As two major corruption cases became the main headlines in Iran this week, the minister of economy blamed economic stagnation on “Trump’s sanctions.”
Ehsan Khandouzi, speaking to university students, reluctantly admitted that successive administrations have mishandled the economy, but insisted that US sanctions imposed in 2018, wiped out economic growth and “led to today’s high inflation.”
“The sanctions during the Trump era caused the country's economy to decline, and inflation is now the legacy of the sanctions in recent years. These sanctions have affected the purchasing power of households,” Khandouzi insisted.
No one truly knows the real annual inflation rate, since the government stopped issuing periodic reports in 2019, but occasional figures announced by officials show that inflation is above 50 percent, and food prices have increased much faster.
Khandouzi referred to 2011, when he said the national income had reached an all-time high, but he did not mention that skyrocketing oil prices were the reason why the country had disposable income more than a decade ago. In contrast, currently there is not enough foreign currency to import raw materials for producing medications and people must go from pharmacy to pharmacy to find a can of baby formula.
One student asked the minister if “you want to drag everyone into poverty,” to which the minister gave a condescending answer. “When I was a student like you 25 years ago, I was also a critic, but one expects students to ask more sophisticated and analytical questions,” Khandouzi replied. He then went on to tell the students that the ministry of economy has set up a summer school and they are welcome to attend the courses and learn economics.
Meanwhile, the minister admitted that the Islamic Republic in the past 20 years has completely mishandled its banking sector and now several institutions are on the verge of bankruptcy.

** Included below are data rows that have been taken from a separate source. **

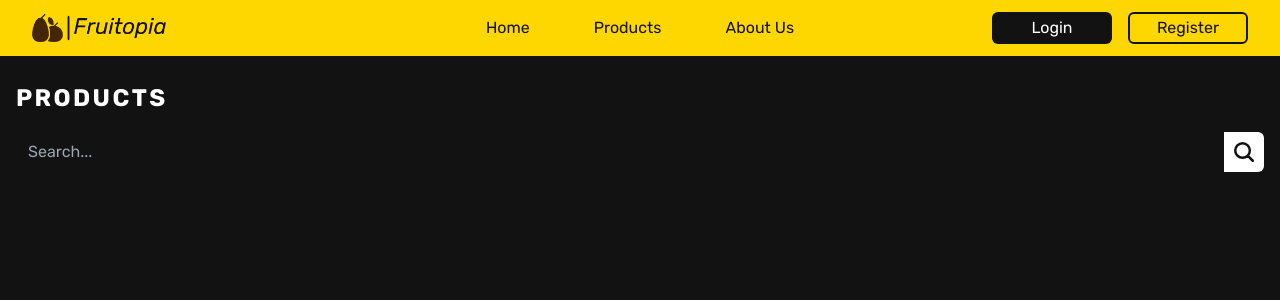
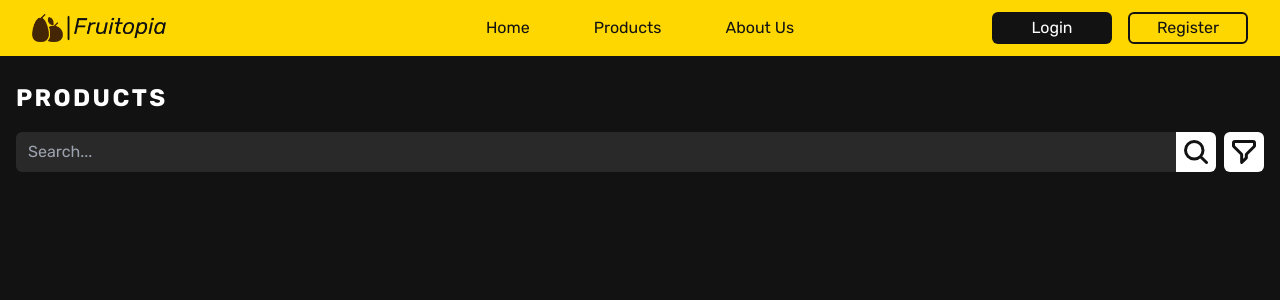
Before and after one commit to br14nn/fruitopia-frontend, a Next.js app: page /products in a window 1280 px wide. Shown: the top 300 px of the page. Built offline with nearby package versions, Linux system fonts and the light colour scheme.

Commit message:
added filter button

```diff
--- a/src/app/products/page.tsx
+++ b/src/app/products/page.tsx
@@ -1,10 +1,18 @@
 import SearchBar from "@/components/custom/SearchBar";
+import FilterIcon from "@/components/svgs/FilterIcon";
 
 const ProductsPage = () => {
   return (
     <main className="flex min-h-screen w-full flex-col gap-4 px-4">
       <h1 className="mt-20 text-md font-bold tracking-widest">PRODUCTS</h1>
-      <SearchBar />
+
+      <div className="flex w-full items-center gap-2">
+        <SearchBar className="w-auto flex-grow" />
+
+        <button className="h-10 w-10 rounded-md bg-secondary-default p-2 transition-colors duration-200 hover:bg-secondary-200">
+          <FilterIcon />
+        </button>
+      </div>
     </main>
   );
 };
--- a/src/components/custom/SearchBar.tsx
+++ b/src/components/custom/SearchBar.tsx
@@ -1,18 +1,36 @@
+"use client";
+
 import React from "react";
 import SearchIcon from "../svgs/SearchIcon";
+import { cn } from "@/utils/utils";
 
-const SearchBar = () => {
+interface SearchBarProps {
+  className?: string;
+}
+
+const SearchBar = ({ className }: SearchBarProps) => {
+  const handleSubmit = (e: React.FormEvent<HTMLFormElement>) => {
+    e.preventDefault();
+  };
+
   return (
-    <div className="flex w-full items-center overflow-hidden rounded-md">
+    <form
+      className={cn(
+        "flex w-full items-center overflow-hidden rounded-md",
+        className,
+      )}
+      onSubmit={handleSubmit}
+    >
       <input
-        className="flex-grow bg-secondary-950 bg-transparent px-3 py-2 text-secondary-default outline-none transition-colors duration-300 focus:bg-secondary-900"
+        className="flex-grow bg-secondary-950 px-3 py-2 text-secondary-default outline-none transition-colors duration-300 focus:bg-secondary-900"
         type="text"
         placeholder="Search..."
       />
-      <button className="flex aspect-square w-10 items-center justify-center bg-secondary-default">
+
+      <button className="flex aspect-square w-10 items-center justify-center bg-secondary-default p-2 transition-colors duration-200 hover:bg-secondary-200">
         <SearchIcon />
       </button>
-    </div>
+    </form>
   );
 };
 
--- /dev/null
+++ b/src/components/svgs/FilterIcon.tsx
@@ -0,0 +1,20 @@
+const FilterIcon = () => {
+  return (
+    <svg
+      className="aspect-square w-full"
+      viewBox="0 0 16 16"
+      fill="none"
+      xmlns="http://www.w3.org/2000/svg"
+    >
+      <path
+        d="M1 2.24444C1 1.80885 1 1.59105 1.08477 1.42467C1.15934 1.27833 1.27833 1.15934 1.42467 1.08477C1.59105 1 1.80885 1 2.24444 1H13.7556C14.1912 1 14.409 1 14.5753 1.08477C14.7217 1.15934 14.8406 1.27833 14.9152 1.42467C15 1.59105 15 1.80885 15 2.24444V3.59565C15 3.78588 15 3.881 14.9785 3.97051C14.9595 4.04988 14.9281 4.12574 14.8854 4.19533C14.8373 4.27382 14.77 4.34108 14.6355 4.4756L9.92002 9.19109C9.78554 9.32557 9.71827 9.39284 9.6702 9.47132C9.6275 9.54093 9.59608 9.61677 9.57702 9.69618C9.55556 9.7857 9.55556 9.88082 9.55556 10.071V11.8889L6.44444 15V10.071C6.44444 9.88082 6.44444 9.7857 6.42295 9.69618C6.4039 9.61677 6.37248 9.54093 6.32983 9.47132C6.28173 9.39284 6.21447 9.32557 6.07995 9.19109L1.36449 4.4756C1.22997 4.34108 1.16271 4.27382 1.11461 4.19533C1.07197 4.12574 1.04055 4.04988 1.02149 3.97051C1 3.881 1 3.78588 1 3.59565V2.24444Z"
+        stroke="#121212"
+        strokeWidth="2"
+        strokeLinecap="round"
+        strokeLinejoin="round"
+      />
+    </svg>
+  );
+};
+
+export default FilterIcon;
--- a/src/components/svgs/SearchIcon.tsx
+++ b/src/components/svgs/SearchIcon.tsx
@@ -1,7 +1,7 @@
 const SearchIcon = () => {
   return (
     <svg
-      className="aspect-square w-5 stroke-primary-default"
+      className="aspect-square w-full stroke-primary-default"
       viewBox="0 0 16 16"
       fill="none"
       xmlns="http://www.w3.org/2000/svg"
```
Also changed, not shown: src/components/svgs/FilterIcon.svg (added).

He also acknowledged that the government is afraid of protests if banks go under, and depositors demand their money. For this reason, the government prefers to dissolve these institutions into the Central Bank of Iran, a strange arrangement for any country.
However, Khandouzi did not mention that there no true private sector banks in Iran. The so-called non-governmental banks are in fact institutions set up by public entities or by regime insiders who have political influence and therefore have immunity from supervision.
Insider dealings became once again public scandals this week. A company dealing with tea imports misused up to $3.5 billion it received from the government at preferential rate of exchange. Instead of importing tea and machinery as expected, the company sold dollars on the open market at much higher rates. Despite pledges by top officials to investigate and address the fraud, so far, no prominent person has been detained. Some local media outlets say that without the complicity of top officials such a fraud would not have been possible.
At the same time, members of Tehran’s municipal council are asking about more than $300 in city revenues that has “disappeared”, meaning there is no trace of the money in budget allocations. This is a substantial sum of money in Iran, equaling 170 trillion rials.
The minister of economy did not address the corruption scandals during his meeting with the students. He tried to argue that the economy has improved in the past two years during the reign of hardliners. President Ebrahim Raisi also presented rosy figures to parliament earlier this week. One lawmaker commented after the meeting that “The president seemed to be talking about a different country.”